"It's not very seemly behavior. But I'm not today going to get involved in the blame game and name names. It shouldn't have happened."
UKIP said on its official Twitter feed that Woolfe had been "taken suddenly ill" and was undergoing tests in the hospital, but did not mention an altercation. Woolfe later released a statement saying he was "feeling brighter."
'Violence like this is abhorrent'
The circumstances of the incident that left Woolfe in hospital remain unclear. Raheem Kassam, a rival for the leadership of UKIP, issued a statement saying: "The details out of the EU parliament today are distressing. Our thoughts and prayers should be for Steven and his speedy recovery. Violence like this is abhorrent, and does not reflect UKIP or its members."
A spokesman for the Strasbourg police told CNN its officers had not been called to the parliament and that no investigation had yet been launched.
In a statement released from the hospital, Woolfe said he was feeling better. "The CT scan has shown that there is no blood clot in the brain. At the moment I am feeling brighter, happier and smiling as ever," he said. "As a precaution, I am being kept in overnight awaiting secondary tests to make sure everything is fine."
Riven by infighting
UKIP has been riven by infighting since Farage stood down from the leadership, the day after Britain voted by a narrow margin in a referendum to leave the European Union.
Woolfe had intended to stand in the original ballot to replace Farage, but failed to submit his nomination papers on time. The successful candidate, Diane James, stood down after 18 days
, saying she did not have the full support of the party's MEPs and office-holders.
Woolfe, 49, is the Member of the European Parliament (MEP) for North West England, having taken office in July 2014, and is the UKIP spokesman on migration and financial affairs.
He worked as a lawyer before entering politics, according to his website

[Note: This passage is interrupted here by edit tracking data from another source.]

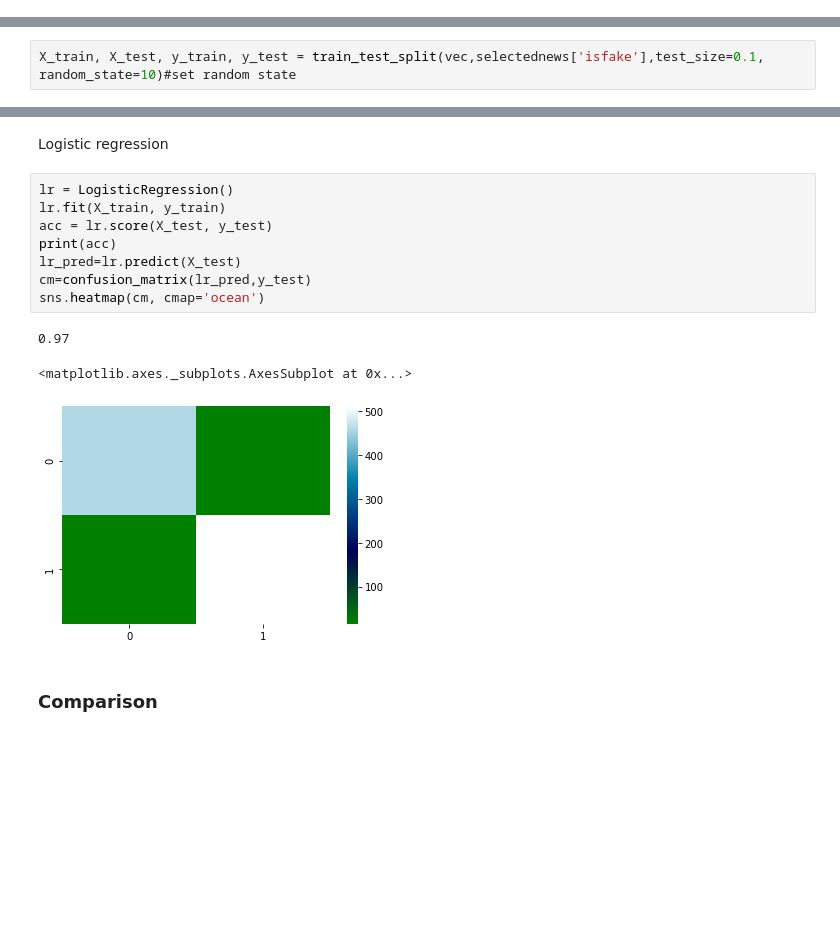
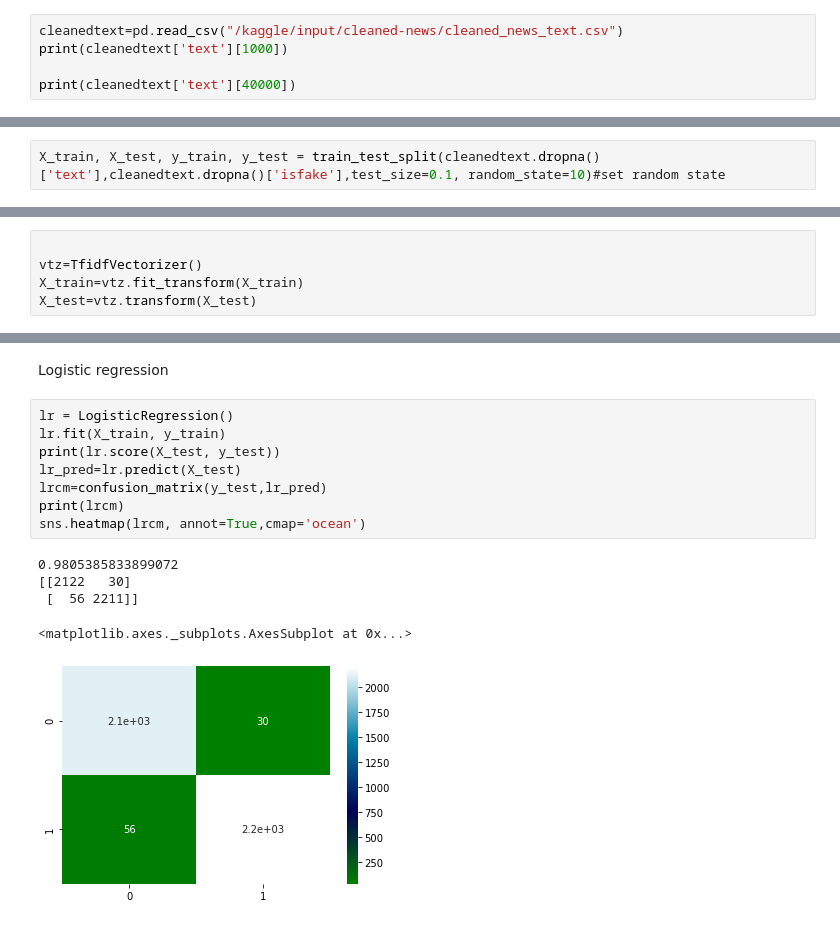
Before and after one commit to iasnobmatsu/COMP-562-Final-Project, a Jupyter notebook: models.ipynb, the cells around one changed output, grey strips where cells are left out. Cells and saved outputs as stored; diff of their text form; blank space fills up the shorter version.

```diff
--- a/models.ipynb
+++ b/models.ipynb
@@ -151,0 +143,5 @@ print(vtz.get_feature_names()[400:500])
+# %%
+cleanedtext=pd.read_csv("/kaggle/input/cleaned-news/cleaned_news_text.csv")
+print(cleanedtext['text'][1000])
+
+print(cleanedtext['text'][40000])
@@ -152,5 +151,5 @@ print(vtz.get_feature_names()[400:500])
 # %%
-X_train, X_test, y_train, y_test = train_test_split(vec,selectednews['isfake'],test_size=0.1, random_state=10)#set random state
+X_train, X_test, y_train, y_test = train_test_split(cleanedtext.dropna()['text'],cleanedtext.dropna()['isfake'],test_size=0.1, random_state=10)#set random state
 # %%
 X_train.shape
 # %% [output]
@@ -157,0 +161,5 @@ X_train.shape
+# %%
+
+vtz=TfidfVectorizer()
+X_train=vtz.fit_transform(X_train)
+X_test=vtz.transform(X_test)
@@ -162,14 +182,14 @@ Logistic regression
 # %%
 lr = LogisticRegression()
 lr.fit(X_train, y_train)
-acc = lr.score(X_test, y_test)
-print(acc)
+print(lr.score(X_test, y_test))
 lr_pred=lr.predict(X_test)
-cm=confusion_matrix(lr_pred,y_test)
-sns.heatmap(cm, cmap='ocean')
+lrcm=confusion_matrix(y_test,lr_pred)
+print(lrcm)
+sns.heatmap(lrcm, annot=True,cmap='ocean')
 # %% [output]
-0.97
+0.9805385833899072
+[[2122   30]
+ [  56 2211]]
 <matplotlib.axes._subplots.AxesSubplot at 0x...>
-[figure, old version]
+[figure, new version]
-# %% [markdown]
-### Comparison
```
Also changed, not shown: parts of 25 cells of this notebook, 14 other files.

There are 73 UK MEPs in total, of whom 22 are from UKIP.
Fellow UKIP MEP Bill Etheridge, who represents the West Midlands, tweeted his best wishes to Woolfe.